Follow Food Safety Tips for a Healthy Holiday
Practice Safe Food Handling when Cooking and Dining on Thanksgiving
NASHVILLE– Special foods and favorite family recipes are a treasured part of many Thanksgiving celebrations. In addition to enjoying these foods in moderation, the Tennessee Department of Health urges all Tennesseans to practice safe food handling while preparing, transporting and storing food to protect family and friends from food-borne illness.
“The fall and winter holidays bring lots of celebrations that include wonderful foods made with loving care, but don’t let a celebration go south. Enjoy these foods in moderation and be careful to handle them properly,” said TDH Commissioner John Dreyzehner, MD, MPH. “For example, cook food to a proper temperature, handle it safely by not mixing raw meat and raw vegetables on the same surfaces, be really careful if you are deep frying a turkey and stop eating when you are full. Just store food properly and enjoy it again the next day.”
Federal authorities estimate there are about 48 million cases of foodborne illnesses such as norovirus, E. coli, shigella and salmonella in the United States each year–the equivalent of sickening one in six Americans. These illnesses cause an estimated 128,000 hospitalizations and 3,000 deaths nationwide every year.

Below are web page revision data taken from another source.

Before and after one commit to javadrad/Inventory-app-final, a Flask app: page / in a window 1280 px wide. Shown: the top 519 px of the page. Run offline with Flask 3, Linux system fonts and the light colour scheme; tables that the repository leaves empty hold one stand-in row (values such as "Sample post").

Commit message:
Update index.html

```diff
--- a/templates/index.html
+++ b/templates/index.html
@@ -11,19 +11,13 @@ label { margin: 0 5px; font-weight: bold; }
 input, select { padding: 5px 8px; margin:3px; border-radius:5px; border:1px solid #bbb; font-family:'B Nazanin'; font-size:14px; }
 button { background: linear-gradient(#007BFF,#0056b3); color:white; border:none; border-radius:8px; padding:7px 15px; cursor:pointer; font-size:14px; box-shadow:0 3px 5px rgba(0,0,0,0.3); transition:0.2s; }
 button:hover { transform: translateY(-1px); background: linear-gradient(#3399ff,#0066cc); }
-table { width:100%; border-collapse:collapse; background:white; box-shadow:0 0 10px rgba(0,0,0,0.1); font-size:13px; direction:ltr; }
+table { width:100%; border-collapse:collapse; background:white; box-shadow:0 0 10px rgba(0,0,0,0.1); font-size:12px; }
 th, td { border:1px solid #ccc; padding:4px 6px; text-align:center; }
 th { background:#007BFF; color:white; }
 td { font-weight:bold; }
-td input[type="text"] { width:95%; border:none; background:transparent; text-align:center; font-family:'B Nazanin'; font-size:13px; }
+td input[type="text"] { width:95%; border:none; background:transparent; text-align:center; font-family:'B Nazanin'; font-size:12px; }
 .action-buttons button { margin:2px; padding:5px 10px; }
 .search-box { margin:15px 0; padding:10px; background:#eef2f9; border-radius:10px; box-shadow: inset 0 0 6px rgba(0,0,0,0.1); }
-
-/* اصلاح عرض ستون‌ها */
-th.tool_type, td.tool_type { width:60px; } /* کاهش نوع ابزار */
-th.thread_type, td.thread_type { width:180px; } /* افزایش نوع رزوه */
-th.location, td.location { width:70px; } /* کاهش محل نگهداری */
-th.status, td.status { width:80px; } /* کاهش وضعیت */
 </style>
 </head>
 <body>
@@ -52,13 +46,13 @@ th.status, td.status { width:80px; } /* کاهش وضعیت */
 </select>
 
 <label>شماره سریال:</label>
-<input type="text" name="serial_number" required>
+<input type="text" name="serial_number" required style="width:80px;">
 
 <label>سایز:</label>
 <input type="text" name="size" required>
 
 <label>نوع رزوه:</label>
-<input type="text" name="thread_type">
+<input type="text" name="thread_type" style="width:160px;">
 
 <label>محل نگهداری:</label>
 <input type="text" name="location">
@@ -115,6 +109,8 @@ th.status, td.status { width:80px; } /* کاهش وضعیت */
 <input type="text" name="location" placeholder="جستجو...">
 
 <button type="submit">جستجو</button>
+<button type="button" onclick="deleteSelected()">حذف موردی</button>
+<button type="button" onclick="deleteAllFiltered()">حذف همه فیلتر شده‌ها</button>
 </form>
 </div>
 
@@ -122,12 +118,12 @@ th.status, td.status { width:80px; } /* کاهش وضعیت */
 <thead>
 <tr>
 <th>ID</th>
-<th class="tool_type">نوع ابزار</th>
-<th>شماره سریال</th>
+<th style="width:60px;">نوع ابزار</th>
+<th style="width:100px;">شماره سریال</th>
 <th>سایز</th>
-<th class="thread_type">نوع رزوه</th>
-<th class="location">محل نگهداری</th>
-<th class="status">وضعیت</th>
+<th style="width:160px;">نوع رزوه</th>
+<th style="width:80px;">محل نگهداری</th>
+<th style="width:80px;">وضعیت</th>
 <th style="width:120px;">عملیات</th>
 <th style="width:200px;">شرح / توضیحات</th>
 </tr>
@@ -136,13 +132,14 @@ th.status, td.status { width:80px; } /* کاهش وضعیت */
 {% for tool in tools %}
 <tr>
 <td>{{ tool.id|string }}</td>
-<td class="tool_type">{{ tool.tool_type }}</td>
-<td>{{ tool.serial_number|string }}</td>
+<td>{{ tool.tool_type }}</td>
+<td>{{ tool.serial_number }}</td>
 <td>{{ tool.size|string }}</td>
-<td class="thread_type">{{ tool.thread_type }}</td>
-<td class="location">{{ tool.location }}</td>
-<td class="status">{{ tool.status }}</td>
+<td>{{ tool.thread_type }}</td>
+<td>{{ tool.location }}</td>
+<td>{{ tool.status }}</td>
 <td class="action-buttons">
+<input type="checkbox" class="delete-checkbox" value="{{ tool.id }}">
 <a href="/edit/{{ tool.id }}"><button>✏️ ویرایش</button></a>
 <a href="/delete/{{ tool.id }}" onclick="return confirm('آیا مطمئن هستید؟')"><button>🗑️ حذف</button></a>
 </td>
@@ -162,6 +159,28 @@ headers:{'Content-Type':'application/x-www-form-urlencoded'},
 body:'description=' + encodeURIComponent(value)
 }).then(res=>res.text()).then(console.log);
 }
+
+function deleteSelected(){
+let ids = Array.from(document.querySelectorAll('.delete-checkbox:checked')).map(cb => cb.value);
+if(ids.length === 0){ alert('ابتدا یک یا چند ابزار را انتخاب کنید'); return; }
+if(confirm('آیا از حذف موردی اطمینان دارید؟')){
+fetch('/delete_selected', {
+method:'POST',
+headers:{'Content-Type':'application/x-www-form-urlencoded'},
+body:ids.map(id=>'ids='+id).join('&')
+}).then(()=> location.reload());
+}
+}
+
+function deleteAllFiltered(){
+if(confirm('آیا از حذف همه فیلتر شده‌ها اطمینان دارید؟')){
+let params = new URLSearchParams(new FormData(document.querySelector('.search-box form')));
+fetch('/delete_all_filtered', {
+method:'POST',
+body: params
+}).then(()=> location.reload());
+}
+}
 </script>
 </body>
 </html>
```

Safe food handling should start long before a meal is served, beginning with bringing food home from the store and continuing in the kitchen with food storage and preparation. Follow these tips to help keep food safe.
- Wash hands and surfaces: Start with clean hands, counters, utensils and cutting boards before preparing food. Wash surfaces and utensils after each use.
- Don’t cross-contaminate. Keep raw meat, poultry, seafood and eggs securely wrapped and separate from other foods when grocery shopping and in the refrigerator at home. Use separate cutting boards and plates for these items.
- Thaw and marinate foods in the refrigerator. Never thaw or marinate food on the counter, as bacteria can multiply rapidly at room temperature and make the outside thawed parts dangerous even if the food item is still cold or frozen inside. If planning to use a marinade as a sauce on cooked food, reserve a portion separately before adding raw meat, poultry or seafood. Don’t reuse marinade that has been used on raw food.
- Clean all produce. Rinse fresh fruits and vegetables under running tap water before preparing or serving, including those with skins and rinds that are not eaten. Dry fruits and vegetables with a clean cloth towel or paper towel.
- Keep cold foods cold. Cold food should be stored at 40° Fahrenheit or below and kept at that temperature until serving time to prevent bacterial growth. When taking a chilled dish to a party, transport cold food in a cooler with ice or frozen gel packs.
- Cook food thoroughly. Use a food thermometer to be sure food is safely cooked. Steaks, roasts, pork and fish should be cooked to 145° F; ground beef and pork to 160° F; whole chicken, chicken breasts, turkey and ground chicken to 165° F.
- Keep "ready" food hot. Keep prepared hot foods in a warm oven, crock pot or chafing dish to retain proper temperatures at or above 140° F.
- Don't reuse platters or utensils. Using the same platter or utensils that previously held raw meat, poultry or seafood allows bacteria from raw food juices to spread to cooked food. Use a clean platter and utensils to serve food.
- Chill perishable foods promptly. Leftovers of prepared, perishable foods should be refrigerated within two hours to prevent growth of bacteria. Chilled foods that have remained at room temperature for longer than four hours should be discarded. The refrigerator should be between 32° and 40° F, and the freezer should be at 0° F or below.
Cooks and helpers in the kitchen should wash their hands before preparing food, after handling any raw items and frequently during food prep and cooking. Everyone should wash their hands before eating.
Electric knives, turkey fryers and other cooking gadgets pose a risk of injury if used improperly. Follow all instructions for use of such items and take proper time and care when using them. Turkey fryers also pose a risk for fire, so take care not to overfill with oil and follow manufacturers’ instructions for safe use.
If there’s any question about the safety of a food item before, during or after cooking, remember this rule: “If in doubt, throw it out.”
For more tips on safe food handling and storage, visit www.foodsafety.gov/. You can also learn about the risks of food poisoning in a new web series “Recipes for Disaster,” with fun videos such as “Contaminated Carbo Load” and “Bacteria BBQ” available in both English and Spanish.
The mission of the Tennessee Department of Health is to protect, promote and improve the health and prosperity of people in Tennessee. For more information about TDH services and programs, visit http://health.state.tn.us/.